  • Consolidation Credit Cards – You have probably seen one of the many commercials currently being aired on the television that talks about how you can consolidate all of your credit cards onto one single card. While these claims are true, you have to use some caution. Many of the companies that are marketing these cards are only offering the lower interest rates for a specific period of time. If you cannot pay off the total balance before the end of the offering period, you will be stuck with interest rates that are more than likely going to be as high as the original cards you consolidated, to begin with. However, if you have good credit and know you can pay off the balance before the end of the offer period, these types of credit cards are a good option.
  1. What Additional Costs Will You Face = Once you have decided which plan is better for you, you will now need to figure out what additional fees you will be facing. Whichever option you decide to go with will lead to additional costs. Once you know these additional costs, you will have to take an overall view of your situation and determine if the option you have chosen is financially beneficial.

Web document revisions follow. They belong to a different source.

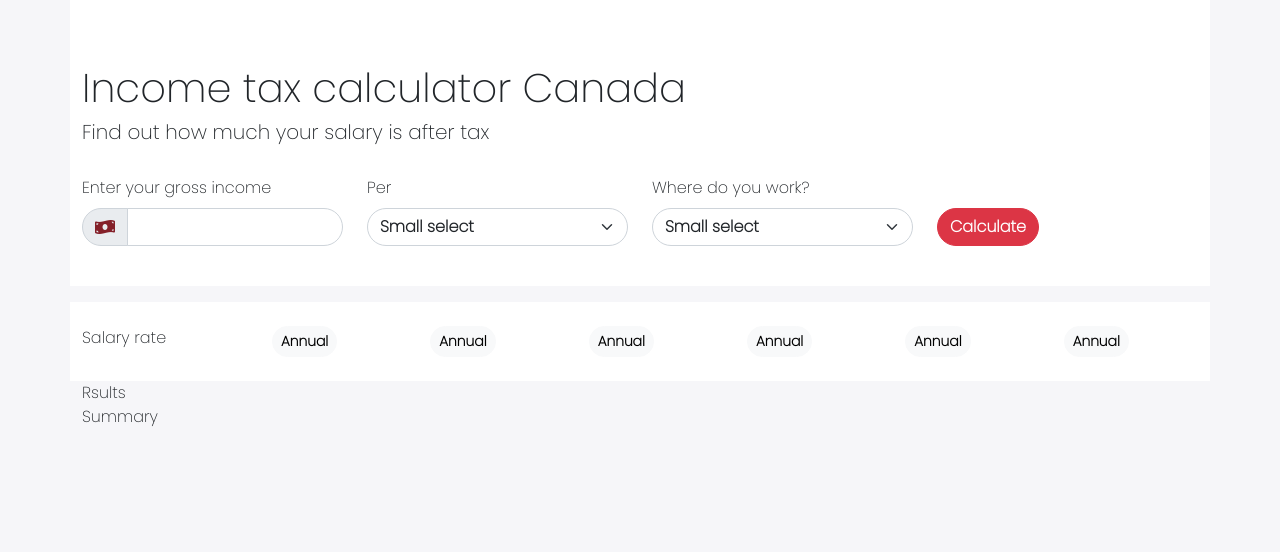
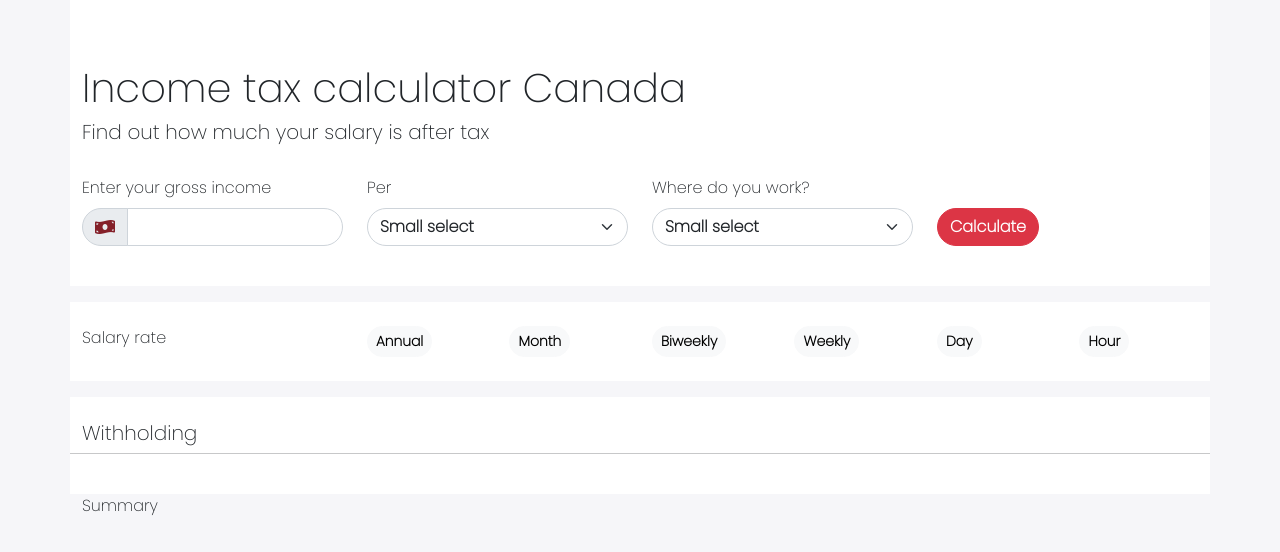
Before and after one commit to Dulatto/react_tax_calculator, a React (Create React App) app: page / in a window 1280 px wide. Shown: the top 552 px of the page. Built offline with nearby package versions, Linux system fonts and the light colour scheme.

Commit message:
salary ui

```diff
--- a/src/Views/Results.js
+++ b/src/Views/Results.js
@@ -2,8 +2,11 @@ import React from 'react';
 
 const Results = () => {
     return (
-        <div>
-            Rsults
+        <div className="row bg-white mt-3 py-4">
+            <h5>Withholding</h5>
+            <hr />
+            <div className="col-md-7"></div>
+            <div className="col-md-5"></div>
         </div>
     );
 };
--- a/src/Views/SalaryRate.js
+++ b/src/Views/SalaryRate.js
@@ -3,18 +3,17 @@ import React from 'react';
 const SalaryRate = () => {
     return (
         <div className="row mt-3 bg-white py-4">
-            <div className="col-md-2">Salary rate </div>
-            <div className="col-md-10">
+            <div className="col-md-3">Salary rate </div>
+            <div className="col-md-9">
                 <div className="row">
                     <div className="col-md-2"><button className="btn btn-light btn-sm">Annual</button></div>
-                    <div className="col-md-2"><button className="btn btn-light btn-sm">Annual</button></div>
-                    <div className="col-md-2"><button className="btn btn-light btn-sm">Annual</button></div>
-                    <div className="col-md-2"><button className="btn btn-light btn-sm">Annual</button></div>
-                    <div className="col-md-2"><button className="btn btn-light btn-sm">Annual</button></div>
-                    <div className="col-md-2"><button className="btn btn-light btn-sm">Annual</button></div>
+                    <div className="col-md-2"><button className="btn btn-light btn-sm">Month</button></div>
+                    <div className="col-md-2"><button className="btn btn-light btn-sm">Biweekly</button></div>
+                    <div className="col-md-2"><button className="btn btn-light btn-sm">Weekly</button></div>
+                    <div className="col-md-2"><button className="btn btn-light btn-sm">Day</button></div>
+                    <div className="col-md-2"><button className="btn btn-light btn-sm">Hour</button></div>
                 </div>
             </div>
-
         </div>
     );
 };
```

  • Credit Counseling = Reaching out for help from credit counseling professionals is a great option if you feel that you have severe debt problems or if you are having little to no success on repaying the balances on your credit cards. There are many credit counseling agencies that will help by having you pay them one monthly payment and they will pay your lenders. Participating in such a plan may also lead to the lenders lowering your interest rates. These types of plans usually have a term of three to five years.
  1. Prepare for the Ding = Now that you have selected the option that works best for you, compared additional costs, and have enacted your plan, you will have to be prepared for the possibility of hits, or dings, to your credit score. Why? For starters, you will be opening a new line of credit which causes a hard inquiry regarding your credit report. Next, a new loan or line of credit lowers the average age of your credit history. However, your scores will eventually improve as your balance on the new loan or card lowers.
  1. Remain Determined= Now that you have initiated your plan, make sure you remain determined to eliminate these high debts and make decisions that are more financially sound by avoiding the use of your credit cards or other lines of credit.